What is needed is a single figure: how many lines of the records below contain the word "export".

§ DATA RECORDS:
--- START ---

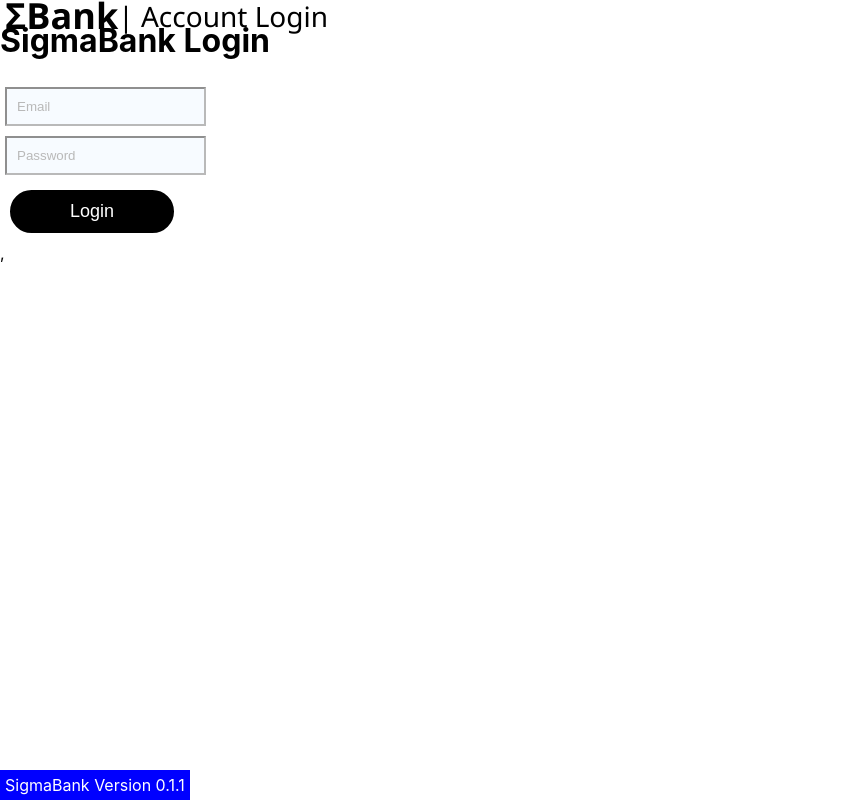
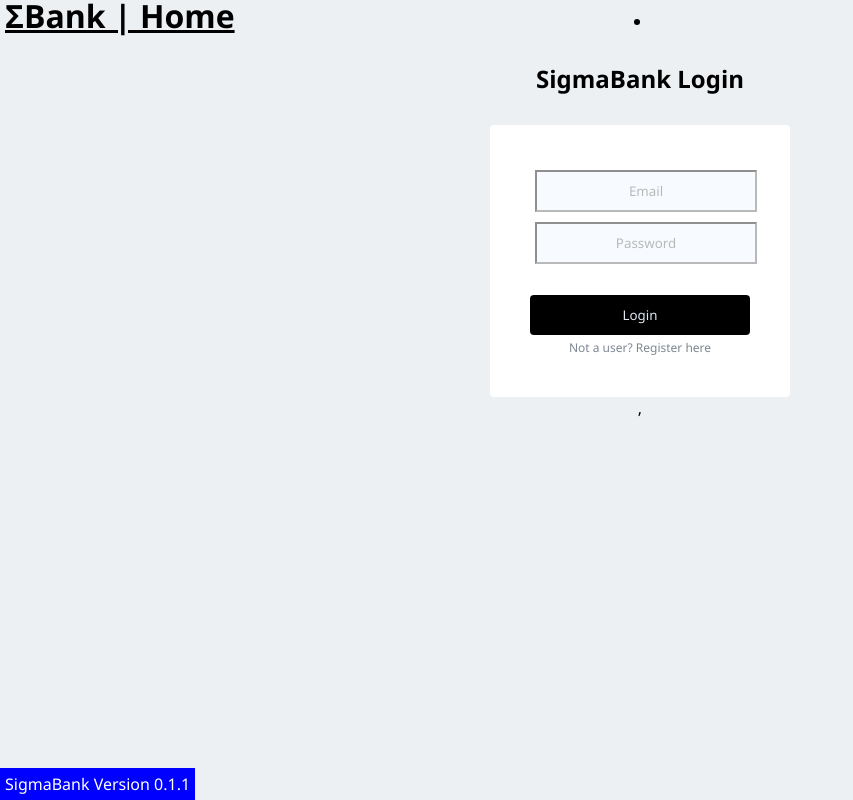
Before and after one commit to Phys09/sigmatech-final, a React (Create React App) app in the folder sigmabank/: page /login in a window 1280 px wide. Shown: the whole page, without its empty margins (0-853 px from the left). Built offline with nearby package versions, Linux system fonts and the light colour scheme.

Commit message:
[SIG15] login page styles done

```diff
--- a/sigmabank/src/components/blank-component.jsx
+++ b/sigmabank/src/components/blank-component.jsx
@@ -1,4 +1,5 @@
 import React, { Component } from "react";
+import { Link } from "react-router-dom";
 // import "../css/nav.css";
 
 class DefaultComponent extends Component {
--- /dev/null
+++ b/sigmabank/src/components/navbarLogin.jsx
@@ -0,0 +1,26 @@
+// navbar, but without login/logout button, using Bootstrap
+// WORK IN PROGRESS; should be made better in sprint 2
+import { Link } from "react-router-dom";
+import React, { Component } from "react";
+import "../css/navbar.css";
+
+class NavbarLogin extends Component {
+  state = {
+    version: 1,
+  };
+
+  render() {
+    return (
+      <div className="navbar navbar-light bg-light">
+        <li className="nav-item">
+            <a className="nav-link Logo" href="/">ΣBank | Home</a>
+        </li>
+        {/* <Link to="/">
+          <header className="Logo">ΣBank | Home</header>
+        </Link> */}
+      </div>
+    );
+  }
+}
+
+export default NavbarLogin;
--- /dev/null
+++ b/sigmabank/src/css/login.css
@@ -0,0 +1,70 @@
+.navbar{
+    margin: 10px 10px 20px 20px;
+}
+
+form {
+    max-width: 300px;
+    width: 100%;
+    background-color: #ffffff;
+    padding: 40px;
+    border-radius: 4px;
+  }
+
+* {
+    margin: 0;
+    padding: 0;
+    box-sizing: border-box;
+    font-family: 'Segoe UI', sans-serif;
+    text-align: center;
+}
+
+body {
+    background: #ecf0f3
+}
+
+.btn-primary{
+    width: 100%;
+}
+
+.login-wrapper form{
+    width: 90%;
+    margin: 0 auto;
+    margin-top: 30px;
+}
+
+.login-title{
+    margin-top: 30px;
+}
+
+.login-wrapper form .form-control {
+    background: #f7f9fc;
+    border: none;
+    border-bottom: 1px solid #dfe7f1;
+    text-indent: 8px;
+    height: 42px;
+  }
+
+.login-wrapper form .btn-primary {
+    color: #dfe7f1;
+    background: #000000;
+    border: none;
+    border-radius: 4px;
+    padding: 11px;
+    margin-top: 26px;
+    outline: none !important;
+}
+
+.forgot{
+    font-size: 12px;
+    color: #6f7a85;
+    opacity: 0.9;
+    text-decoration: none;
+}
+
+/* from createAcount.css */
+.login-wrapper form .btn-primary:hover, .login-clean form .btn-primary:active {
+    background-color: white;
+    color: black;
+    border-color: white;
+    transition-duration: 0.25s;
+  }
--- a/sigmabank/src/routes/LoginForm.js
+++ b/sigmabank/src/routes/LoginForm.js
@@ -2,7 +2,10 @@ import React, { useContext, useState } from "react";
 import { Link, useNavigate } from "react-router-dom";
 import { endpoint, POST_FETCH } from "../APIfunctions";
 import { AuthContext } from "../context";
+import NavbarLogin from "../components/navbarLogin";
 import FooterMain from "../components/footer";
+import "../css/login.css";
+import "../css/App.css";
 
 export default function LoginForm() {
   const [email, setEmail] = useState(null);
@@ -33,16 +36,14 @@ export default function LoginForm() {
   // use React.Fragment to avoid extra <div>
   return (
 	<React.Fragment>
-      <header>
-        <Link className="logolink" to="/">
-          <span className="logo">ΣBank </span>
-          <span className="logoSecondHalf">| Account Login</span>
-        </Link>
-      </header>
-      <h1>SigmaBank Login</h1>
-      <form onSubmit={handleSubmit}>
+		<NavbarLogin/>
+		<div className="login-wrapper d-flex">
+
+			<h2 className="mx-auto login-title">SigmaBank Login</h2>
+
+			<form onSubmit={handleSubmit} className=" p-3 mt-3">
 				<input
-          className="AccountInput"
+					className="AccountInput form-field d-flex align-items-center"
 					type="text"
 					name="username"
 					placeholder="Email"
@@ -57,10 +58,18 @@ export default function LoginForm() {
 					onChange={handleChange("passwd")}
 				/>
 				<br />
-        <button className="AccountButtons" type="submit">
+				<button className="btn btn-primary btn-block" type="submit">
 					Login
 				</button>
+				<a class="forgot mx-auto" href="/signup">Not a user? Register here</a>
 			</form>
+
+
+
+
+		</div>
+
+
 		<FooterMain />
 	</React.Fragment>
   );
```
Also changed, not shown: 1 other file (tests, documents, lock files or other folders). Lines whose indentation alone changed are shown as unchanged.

--- END ---
--- START ---

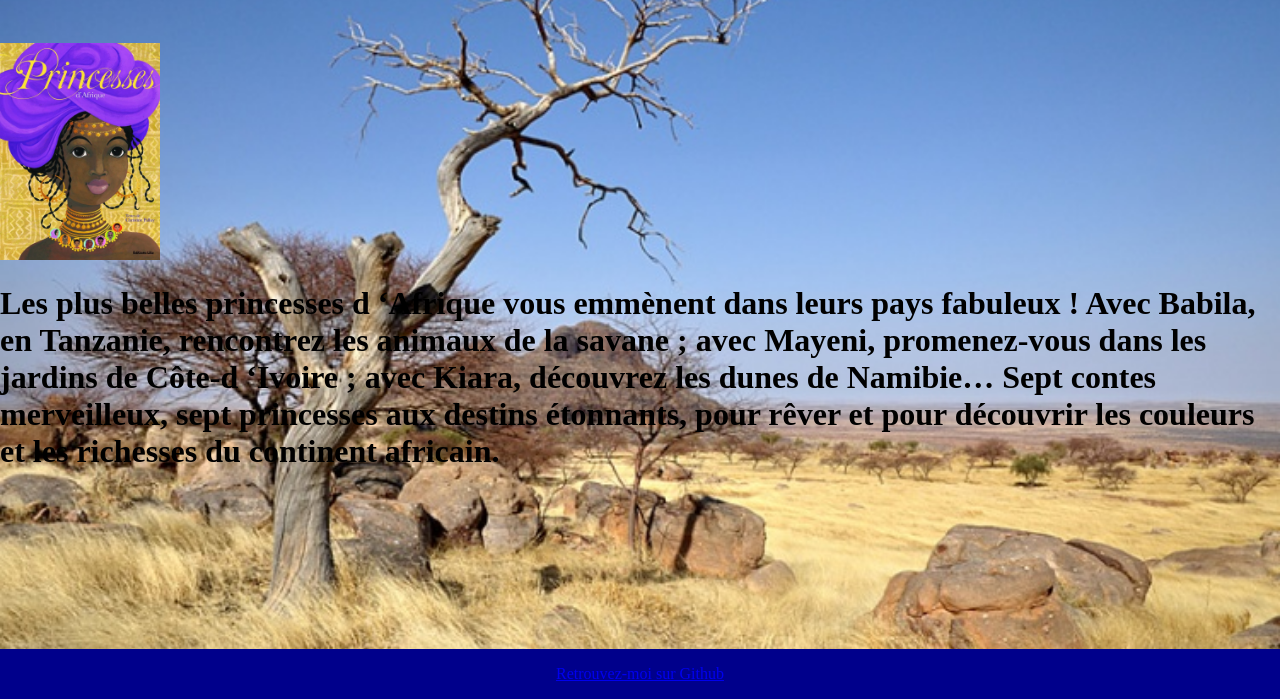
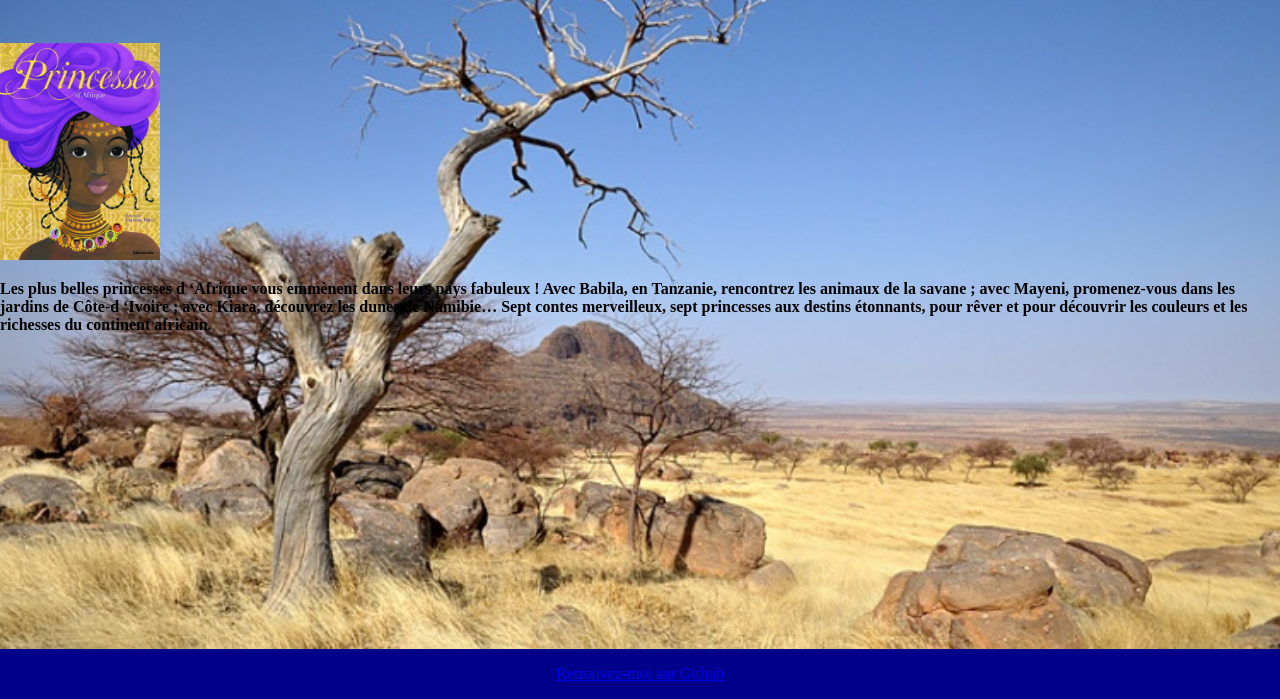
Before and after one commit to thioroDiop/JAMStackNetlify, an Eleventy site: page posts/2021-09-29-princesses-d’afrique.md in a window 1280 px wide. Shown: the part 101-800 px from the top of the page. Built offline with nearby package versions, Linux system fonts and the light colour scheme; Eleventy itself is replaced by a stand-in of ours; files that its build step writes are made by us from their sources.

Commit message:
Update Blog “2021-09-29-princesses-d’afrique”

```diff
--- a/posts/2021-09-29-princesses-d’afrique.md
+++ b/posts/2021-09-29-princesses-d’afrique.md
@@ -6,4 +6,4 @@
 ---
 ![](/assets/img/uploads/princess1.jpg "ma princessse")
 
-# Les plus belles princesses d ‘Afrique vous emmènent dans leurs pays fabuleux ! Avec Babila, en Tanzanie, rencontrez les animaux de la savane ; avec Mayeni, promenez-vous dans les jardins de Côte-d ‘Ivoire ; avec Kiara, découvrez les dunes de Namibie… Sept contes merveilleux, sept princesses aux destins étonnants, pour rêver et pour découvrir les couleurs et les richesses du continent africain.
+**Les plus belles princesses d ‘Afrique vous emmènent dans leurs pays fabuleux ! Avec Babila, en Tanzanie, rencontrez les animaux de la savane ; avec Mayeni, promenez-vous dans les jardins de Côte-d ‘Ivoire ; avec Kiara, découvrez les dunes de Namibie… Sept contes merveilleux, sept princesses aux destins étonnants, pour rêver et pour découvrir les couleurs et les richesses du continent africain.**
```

--- END ---

§ YOUR SOLUTION:
4